__Goal of the exercise__
Every entry that follows must be written out exactly, apart from its pictures.
BEGIN
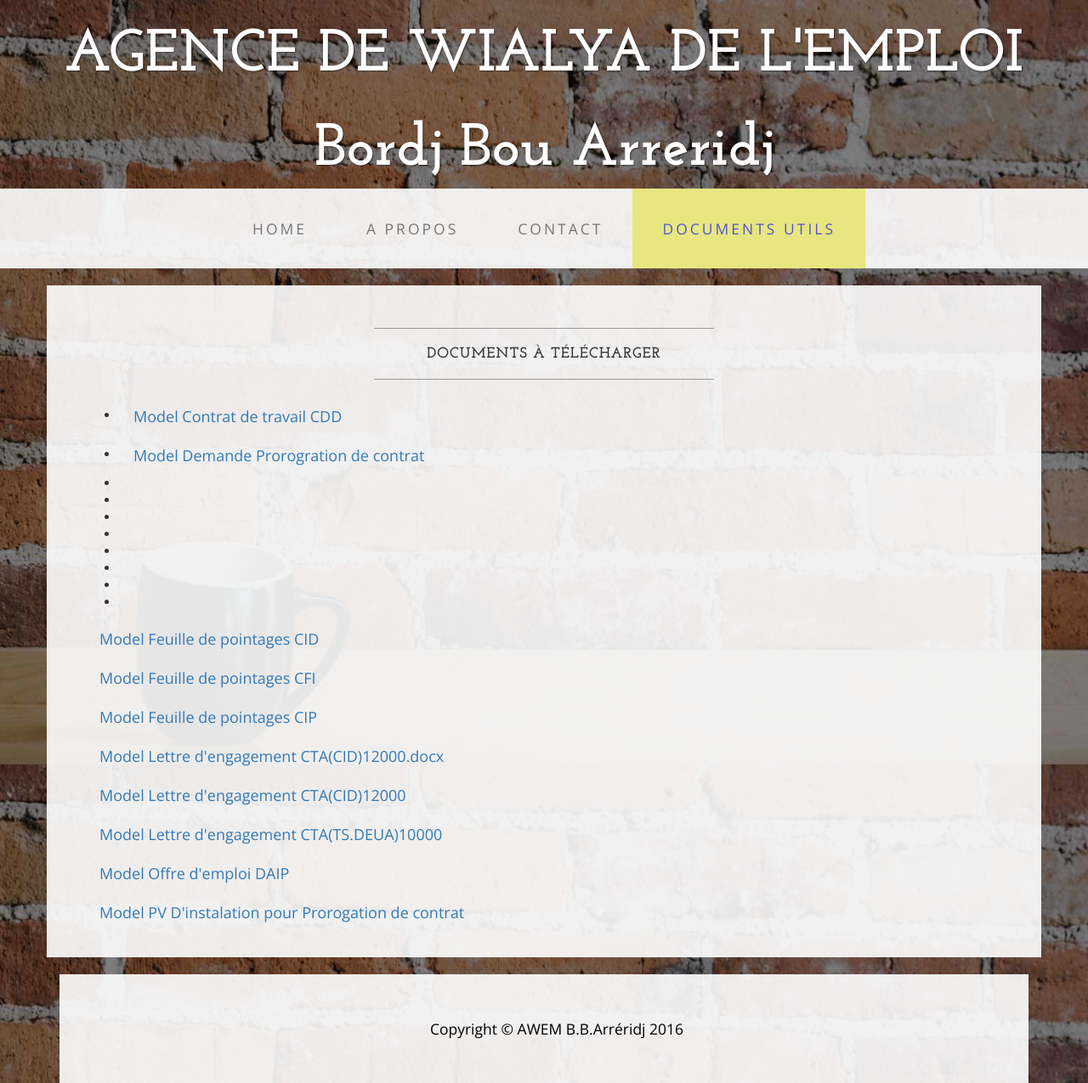
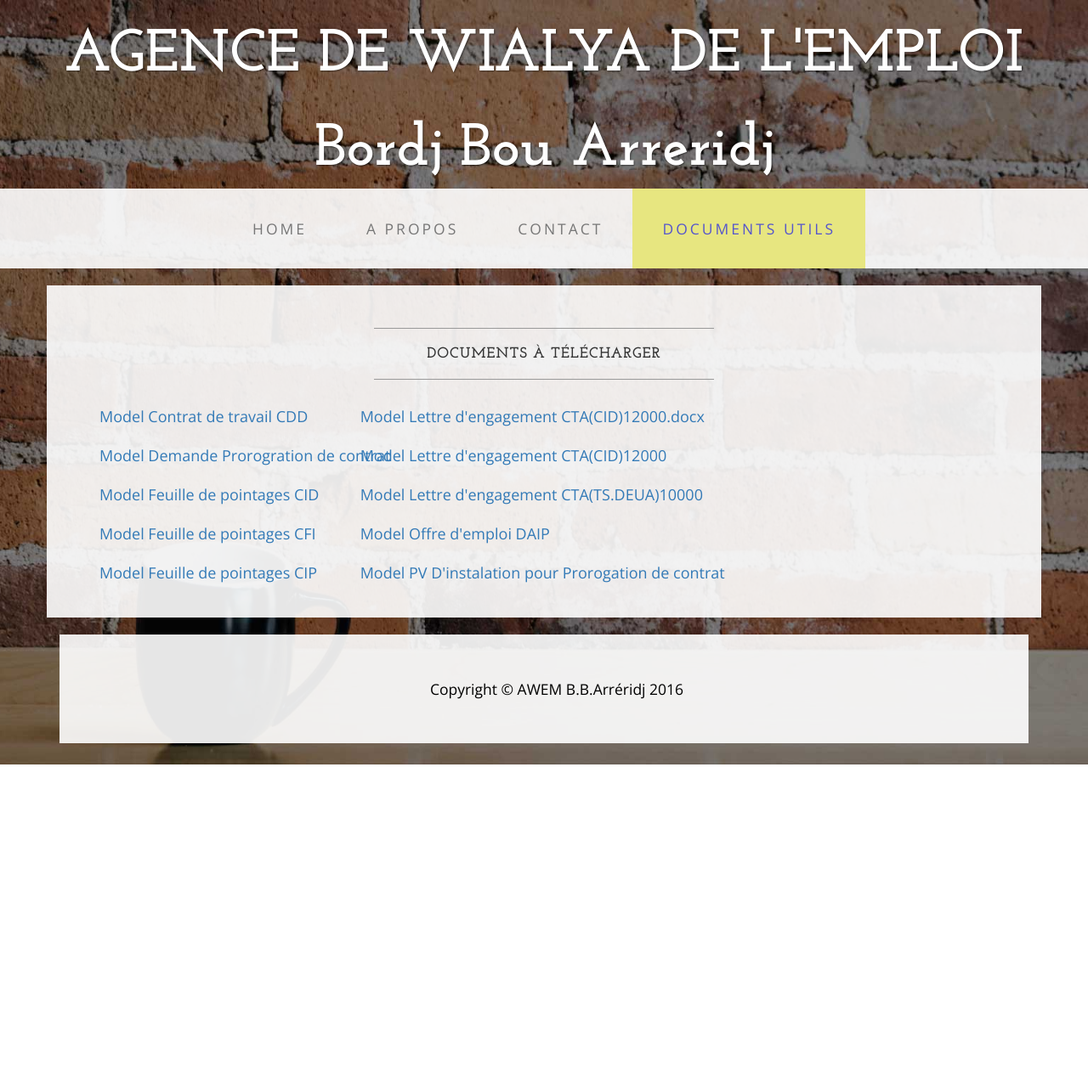
Before and after one commit to anembba/anem.bba.github.com, a Jekyll site: the page built from download/index.html, in a window 1280 px wide. Shown: the whole page at 85% size. Built offline with Jekyll 4.4.1, drawn with Linux system fonts in a browser that asks for light colours; after the commit the page ends 900 px from its top, so only the background shows below that.

Commit message:
add document utils

```diff
--- a/css/style.css
+++ b/css/style.css
@@ -2,9 +2,12 @@
     color: #55C;
     background-color: #E7E680;
 }
-
-.btn-outline:hover {
+.btn-outline:active, .btn-outline:focus,.btn-outline:hover {
     color: #fff;
     background-color: #563d7c;
     border-color: #563d7c;
 }
+.btn.focus, .btn:focus, .btn:hover {
+    color: #333;
+    text-decoration: none;
+}
--- a/download/index.html
+++ b/download/index.html
@@ -15,48 +15,39 @@ title: contact
                 </h2>
                 <hr>
             </div>
-            <div class="col-md-9">
-                <div class="col-md-3">
-                    <ul>
-                        <li><a href="/documents/Model_Contrat_de_travail_CDD.docx" class="btn btn-lg btn-outline">
+            <div class="col-md-10">
+                <div class="col-md-4">
+                    <a href="/documents/Model_Contrat_de_travail_CDD.docx" class="btn btn-lg btn-outline" >
                     Model Contrat de travail CDD
-                    </a> </li>
-                        <li> <a href="/documents/Model_Demande_Prorogration_de_contrat.docx" class="btn btn-lg btn-outline">
+                    </a>
+                    <a href="/documents/Model_Demande_Prorogration_de_contrat.docx" class="btn btn-lg btn-outline" >
                     Model Demande Prorogration de contrat
-                    </a></li>
-                        <li></li>
-                        <li></li>
-                        <li></li>
-                        <li></li>
-                        <li></li>
-                        <li></li>
-                        <li></li>
-                        <li></li>
-                    </ul>
-
-
-                    <a href="/documents/Model_Feuille_de_pointages_CID.docx" class="btn btn-lg btn-outline">
+                    </a>
+                    <a href="/documents/Model_Feuille_de_pointages_CID.docx" class="btn btn-lg btn-outline" >
                     Model Feuille de pointages CID
                     </a>
-                    <a href="/documents/Model_Feuille_de_pointages_CFI.docx" class="btn btn-lg btn-outline">
+                    <a href="/documents/Model_Feuille_de_pointages_CFI.docx" class="btn btn-lg btn-outline" >
                     Model Feuille de pointages CFI
                     </a>
-                    <a href="/documents/Model_Feuille_de_pointages_CIP.docx" class="btn btn-lg btn-outline">
+                    <a href="/documents/Model_Feuille_de_pointages_CIP.docx" class="btn btn-lg btn-outline" >
                     Model Feuille de pointages CIP
                     </a>
-                    <a href="/documents/Model_Lettre_engagement_CTA_8000.docx" class="btn btn-lg btn-outline">
+
+                 </div>
+                <div class="col-md-4">
+                    <a href="/documents/Model_Lettre_engagement_CTA_8000.docx" class="btn btn-lg btn-outline" >
                     Model Lettre d'engagement CTA(CID)12000.docx
                     </a>
-                    <a href="/documents/Model_Lettre_engagement_CTA(CID)12000.docx" class="btn btn-lg btn-outline">
+                    <a href="/documents/Model_Lettre_engagement_CTA(CID)12000.docx" class="btn btn-lg btn-outline" >
                     Model Lettre d'engagement CTA(CID)12000
                     </a>
-                    <a href="/documents/Model_Lettre_engagement_CTA(TS.DEUA)10000.docx" class="btn btn-lg btn-outline">
+                    <a href="/documents/Model_Lettre_engagement_CTA(TS.DEUA)10000.docx" class="btn btn-lg btn-outline" >
                     Model Lettre d'engagement CTA(TS.DEUA)10000
                     </a>
-                    <a href="/documents/Model_Offre_emploi_DAIP.docx" class="btn btn-lg btn-outline">
+                    <a href="/documents/Model_Offre_emploi_DAIP.docx" class="btn btn-lg btn-outline" >
                     Model Offre d'emploi DAIP
                     </a>
-                    <a href="/documents/Model_PV_instalation_Prorogation_contrat.docx" class="btn btn-lg btn-outline">
+                    <a href="/documents/Model_PV_instalation_Prorogation_contrat.docx" class="btn btn-lg btn-outline" >
                     Model PV D'instalation pour Prorogation de contrat
                     </a>
                 </div>
```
END
__Answer area__
Before and after one commit to anembba/anem.bba.github.com, a Jekyll site: the page built from download/index.html, in a window 1280 px wide. Shown: the whole page at 85% size. Built offline with Jekyll 4.4.1, drawn with Linux system fonts in a browser that asks for light colours; after the commit the page ends 900 px from its top, so only the background shows below that.

Commit message:
add document utils

```diff
--- a/css/style.css
+++ b/css/style.css
@@ -2,9 +2,12 @@
     color: #55C;
     background-color: #E7E680;
 }
-
-.btn-outline:hover {
+.btn-outline:active, .btn-outline:focus,.btn-outline:hover {
     color: #fff;
     background-color: #563d7c;
     border-color: #563d7c;
 }
+.btn.focus, .btn:focus, .btn:hover {
+    color: #333;
+    text-decoration: none;
+}
--- a/download/index.html
+++ b/download/index.html
@@ -15,48 +15,39 @@ title: contact
                 </h2>
                 <hr>
             </div>
-            <div class="col-md-9">
-                <div class="col-md-3">
-                    <ul>
-                        <li><a href="/documents/Model_Contrat_de_travail_CDD.docx" class="btn btn-lg btn-outline">
+            <div class="col-md-10">
+                <div class="col-md-4">
+                    <a href="/documents/Model_Contrat_de_travail_CDD.docx" class="btn btn-lg btn-outline" >
                     Model Contrat de travail CDD
-                    </a> </li>
-                        <li> <a href="/documents/Model_Demande_Prorogration_de_contrat.docx" class="btn btn-lg btn-outline">
+                    </a>
+                    <a href="/documents/Model_Demande_Prorogration_de_contrat.docx" class="btn btn-lg btn-outline" >
                     Model Demande Prorogration de contrat
-                    </a></li>
-                        <li></li>
-                        <li></li>
-                        <li></li>
-                        <li></li>
-                        <li></li>
-                        <li></li>
-                        <li></li>
-                        <li></li>
-                    </ul>
-
-
-                    <a href="/documents/Model_Feuille_de_pointages_CID.docx" class="btn btn-lg btn-outline">
+                    </a>
+                    <a href="/documents/Model_Feuille_de_pointages_CID.docx" class="btn btn-lg btn-outline" >
                     Model Feuille de pointages CID
                     </a>
-                    <a href="/documents/Model_Feuille_de_pointages_CFI.docx" class="btn btn-lg btn-outline">
+                    <a href="/documents/Model_Feuille_de_pointages_CFI.docx" class="btn btn-lg btn-outline" >
                     Model Feuille de pointages CFI
                     </a>
-                    <a href="/documents/Model_Feuille_de_pointages_CIP.docx" class="btn btn-lg btn-outline">
+                    <a href="/documents/Model_Feuille_de_pointages_CIP.docx" class="btn btn-lg btn-outline" >
                     Model Feuille de pointages CIP
                     </a>
-                    <a href="/documents/Model_Lettre_engagement_CTA_8000.docx" class="btn btn-lg btn-outline">
+
+                 </div>
+                <div class="col-md-4">
+                    <a href="/documents/Model_Lettre_engagement_CTA_8000.docx" class="btn btn-lg btn-outline" >
                     Model Lettre d'engagement CTA(CID)12000.docx
                     </a>
-                    <a href="/documents/Model_Lettre_engagement_CTA(CID)12000.docx" class="btn btn-lg btn-outline">
+                    <a href="/documents/Model_Lettre_engagement_CTA(CID)12000.docx" class="btn btn-lg btn-outline" >
                     Model Lettre d'engagement CTA(CID)12000
                     </a>
-                    <a href="/documents/Model_Lettre_engagement_CTA(TS.DEUA)10000.docx" class="btn btn-lg btn-outline">
+                    <a href="/documents/Model_Lettre_engagement_CTA(TS.DEUA)10000.docx" class="btn btn-lg btn-outline" >
                     Model Lettre d'engagement CTA(TS.DEUA)10000
                     </a>
-                    <a href="/documents/Model_Offre_emploi_DAIP.docx" class="btn btn-lg btn-outline">
+                    <a href="/documents/Model_Offre_emploi_DAIP.docx" class="btn btn-lg btn-outline" >
                     Model Offre d'emploi DAIP
                     </a>
-                    <a href="/documents/Model_PV_instalation_Prorogation_contrat.docx" class="btn btn-lg btn-outline">
+                    <a href="/documents/Model_PV_instalation_Prorogation_contrat.docx" class="btn btn-lg btn-outline" >
                     Model PV D'instalation pour Prorogation de contrat
                     </a>
                 </div>
```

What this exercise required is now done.